Extracted data entries
****************

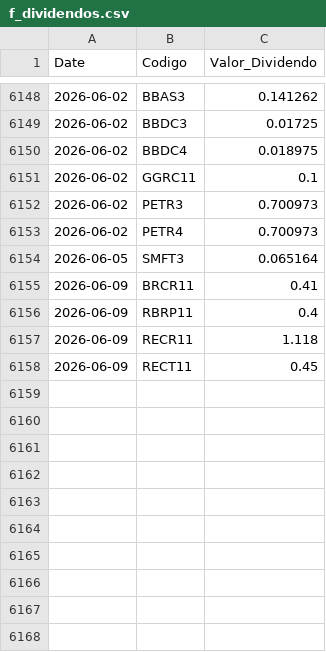
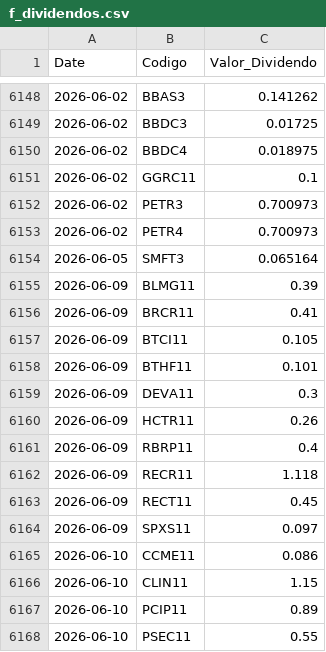
Before and after one commit to GabrielSantos15/brazilian-market-analytics, a CSV file: dados/f_dividendos.csv, drawn as a sheet; only a part is shown, gaps mark what is left out; the diff names each change by its address in the sheet, - before the commit and + after, or states it on an @@ line.

```diff
--- a/dados/f_dividendos.csv
+++ b/dados/f_dividendos.csv
+row 6155: 2026-06-09 | BLMG11 | 0.39
+row 6157: 2026-06-09 | BTCI11 | 0.105
+row 6158: 2026-06-09 | BTHF11 | 0.101
+row 6159: 2026-06-09 | DEVA11 | 0.3
+row 6160: 2026-06-09 | HCTR11 | 0.26
+row 6164: 2026-06-09 | SPXS11 | 0.097
+row 6165: 2026-06-10 | CCME11 | 0.086
+row 6166: 2026-06-10 | CLIN11 | 1.15
+row 6167: 2026-06-10 | PCIP11 | 0.89
+row 6168: 2026-06-10 | PSEC11 | 0.55
```
Also changed, not shown: 1 other file.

****************

Exercise aim
Copy out the lines of the records above in which the string "dados" appears.

Task response
Before and after one commit to GabrielSantos15/brazilian-market-analytics, a CSV file: dados/f_dividendos.csv, drawn as a sheet; only a part is shown, gaps mark what is left out; the diff names each change by its address in the sheet, - before the commit and + after, or states it on an @@ line.
--- a/dados/f_dividendos.csv
+++ b/dados/f_dividendos.csv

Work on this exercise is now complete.